Even with ‘Drill, Baby, Drill!’, with which I wholeheartedly agree with, look to see who benefits from the system that has been gamed for decades. The current Administration has its friends who took part in that gaming… and do note that some of those intermediaries are playing both sides of the aisle. We were warned the system was being arranged to do this, and even if the one who started the gaming is now safely out of the way, the rigged system continues on with others reaping the benefits. Obama couldn’t rig the system on his own, he is just playing out the rich hand that was dealt to him by others.

ajacksonian on February 28, 2011 at 6:58 PM

“You just have to turn down your thermostat to 68 degrees.” — Jimmy Carter

John the Libertarian on February 28, 2011 at 7:06 PM

It’s not really funny, but in a way I can’t help but find it so. America’s ‘Che’-in-Chief is cutting his own throat with his policies. Think all those truth to power leftards will vote for you when they have to choose between gas or gruel? They are Americans, Barry. Not Mexicans, or Libyans (I mean “Lybians”) or Timbuktuians. Meaning, they KNOW the good life and are only playing at being radical. Radicalism stops when they themselves have to suck it up. So long Barry, it was ‘funny’ while it lasted.

JimP on February 28, 2011 at 7:15 PM

Lots of misinformation in the posts regarding oil.

There is not 2000 years of oil in Bakken, also it is a tight shale formation which will take a constant drilling program for years to come. Those shale wells pay off quickly but peter our quickly (in 10 years or less).

They just issued a permit of a well today to a well which was well on its way to being drilled to its final depth offshore in over 6,000 feet of water today. Drilling was stopped when the Macondo well blew out last year. THIS IS NOT A NEW WELL.

Feldman issued a CIVIL contempt citation with another judge/panel to decide the CIVIL penalty against Ken Salazar & Dept of Interior. He later issued a ruling that 5 WELLS application would either receive permit approval or rejection in the course of 30 days. NOT 15.

It is quite impossible to mobilize ALL THE RIGS IN THE WORLD and become hydrocarbon self sufficient in Obama’s present term, impossible. I don’t care where we drill. However, it could go a long ways into becoming self sufficient by the end of this decade.

Kermit on February 28, 2011 at 8:33 PM

If Ive said it once, Ive said it 100 times… we dont need oil, we need sweaters, fully inflated tires …and….high speed rail. Nuff said, the debate is over.

Koa on February 28, 2011 at 10:06 PM

Dems continue to support non-viable policies. If persistent, then Dems will be abandoned and become non-viable themselves. Hopefully Dems will either relent or be abandoned before the dollar becomes non-viable.

exdeadhead on February 28, 2011 at 11:54 PM
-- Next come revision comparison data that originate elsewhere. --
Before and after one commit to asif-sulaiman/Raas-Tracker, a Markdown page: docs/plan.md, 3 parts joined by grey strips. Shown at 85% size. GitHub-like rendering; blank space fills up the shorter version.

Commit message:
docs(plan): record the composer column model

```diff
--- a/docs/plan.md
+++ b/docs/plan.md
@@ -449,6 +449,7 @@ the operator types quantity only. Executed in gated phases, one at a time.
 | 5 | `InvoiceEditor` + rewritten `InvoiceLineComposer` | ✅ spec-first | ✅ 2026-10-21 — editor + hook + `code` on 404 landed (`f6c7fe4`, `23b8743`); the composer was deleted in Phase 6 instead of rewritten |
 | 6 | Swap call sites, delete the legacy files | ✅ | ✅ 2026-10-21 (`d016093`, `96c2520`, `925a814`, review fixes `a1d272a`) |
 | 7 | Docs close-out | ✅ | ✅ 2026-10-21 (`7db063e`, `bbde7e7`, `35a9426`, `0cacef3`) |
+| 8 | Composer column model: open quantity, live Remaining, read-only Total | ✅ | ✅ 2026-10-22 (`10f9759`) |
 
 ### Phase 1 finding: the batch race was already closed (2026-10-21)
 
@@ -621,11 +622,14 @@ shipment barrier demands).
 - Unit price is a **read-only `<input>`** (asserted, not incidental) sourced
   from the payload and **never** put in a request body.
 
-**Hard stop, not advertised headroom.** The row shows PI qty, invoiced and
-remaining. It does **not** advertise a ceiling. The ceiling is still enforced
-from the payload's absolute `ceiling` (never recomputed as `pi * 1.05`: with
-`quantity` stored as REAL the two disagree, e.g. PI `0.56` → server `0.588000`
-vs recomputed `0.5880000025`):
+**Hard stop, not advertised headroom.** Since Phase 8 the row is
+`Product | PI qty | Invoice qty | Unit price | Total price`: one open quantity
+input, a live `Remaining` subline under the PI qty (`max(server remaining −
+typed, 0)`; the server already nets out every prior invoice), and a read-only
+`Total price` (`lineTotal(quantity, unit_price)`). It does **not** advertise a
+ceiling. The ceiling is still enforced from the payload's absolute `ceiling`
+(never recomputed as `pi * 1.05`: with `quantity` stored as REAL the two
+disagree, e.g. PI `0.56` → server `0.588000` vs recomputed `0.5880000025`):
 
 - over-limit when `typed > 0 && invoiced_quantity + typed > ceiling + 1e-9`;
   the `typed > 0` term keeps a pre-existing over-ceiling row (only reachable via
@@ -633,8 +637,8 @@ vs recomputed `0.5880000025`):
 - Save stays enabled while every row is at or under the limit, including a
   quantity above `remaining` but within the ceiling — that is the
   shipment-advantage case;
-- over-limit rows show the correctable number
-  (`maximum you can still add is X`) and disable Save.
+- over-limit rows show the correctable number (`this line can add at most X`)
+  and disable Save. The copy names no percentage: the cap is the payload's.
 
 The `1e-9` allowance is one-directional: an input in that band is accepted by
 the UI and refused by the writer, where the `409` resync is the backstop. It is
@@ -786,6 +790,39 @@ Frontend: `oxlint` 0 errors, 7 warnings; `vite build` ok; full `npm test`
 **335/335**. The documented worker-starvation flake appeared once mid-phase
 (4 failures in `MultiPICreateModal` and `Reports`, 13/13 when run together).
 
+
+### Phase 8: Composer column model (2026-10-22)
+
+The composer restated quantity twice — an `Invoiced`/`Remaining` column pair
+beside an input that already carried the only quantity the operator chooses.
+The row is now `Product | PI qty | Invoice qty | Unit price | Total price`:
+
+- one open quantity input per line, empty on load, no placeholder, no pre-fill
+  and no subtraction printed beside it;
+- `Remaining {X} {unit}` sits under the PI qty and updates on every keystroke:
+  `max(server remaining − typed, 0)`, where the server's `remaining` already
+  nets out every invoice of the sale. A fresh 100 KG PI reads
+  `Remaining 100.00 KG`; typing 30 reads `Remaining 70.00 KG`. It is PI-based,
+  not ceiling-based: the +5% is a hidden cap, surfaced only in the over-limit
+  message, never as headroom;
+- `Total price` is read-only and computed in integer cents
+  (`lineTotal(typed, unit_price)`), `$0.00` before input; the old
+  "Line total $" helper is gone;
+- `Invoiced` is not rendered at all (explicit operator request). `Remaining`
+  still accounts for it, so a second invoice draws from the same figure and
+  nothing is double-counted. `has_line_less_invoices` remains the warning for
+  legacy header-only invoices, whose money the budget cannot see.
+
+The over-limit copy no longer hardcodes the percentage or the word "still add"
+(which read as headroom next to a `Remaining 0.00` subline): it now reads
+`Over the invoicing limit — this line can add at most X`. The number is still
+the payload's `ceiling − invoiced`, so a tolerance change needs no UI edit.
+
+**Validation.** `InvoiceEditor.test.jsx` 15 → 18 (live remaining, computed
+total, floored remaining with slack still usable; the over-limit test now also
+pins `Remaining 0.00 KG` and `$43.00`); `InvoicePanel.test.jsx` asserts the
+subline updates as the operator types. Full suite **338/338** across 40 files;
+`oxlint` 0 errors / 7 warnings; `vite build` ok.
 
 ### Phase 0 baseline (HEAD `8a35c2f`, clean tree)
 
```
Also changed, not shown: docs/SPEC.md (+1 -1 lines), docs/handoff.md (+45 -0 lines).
Just so Zero can be viewed as creating jobs in LA and the Gulf, his dept of energy has granted one deep well drilling permit, ONE. Also gets rid of that contempt of court thingy.

Kissmygrits on March 1, 2011 at 8:53 AM

Gas prices will go far, far higher over the next decade and the only answer is hybrid and electric vehicles that are fueled by a power grid that relies primary upon natural gas, which the US has in abundance.

bayam on February 28, 2011 at 3:48 PM

ONly a multi-prong effort, led by more drilling of oil, natural gas, nuclear power will resolve our issue.
Electricity is not the answer, since so much is lost in the delivery of the power…however, a series of small nuclear power plants could provide local power evenly across the U.S.
And just in case one forgets…Trucks need fuel, and the only real efficient power is diesel…and lest one also forgets, oil is used for more then just “power”…

right2bright on March 1, 2011 at 10:12 AM

Comment pages: 1 2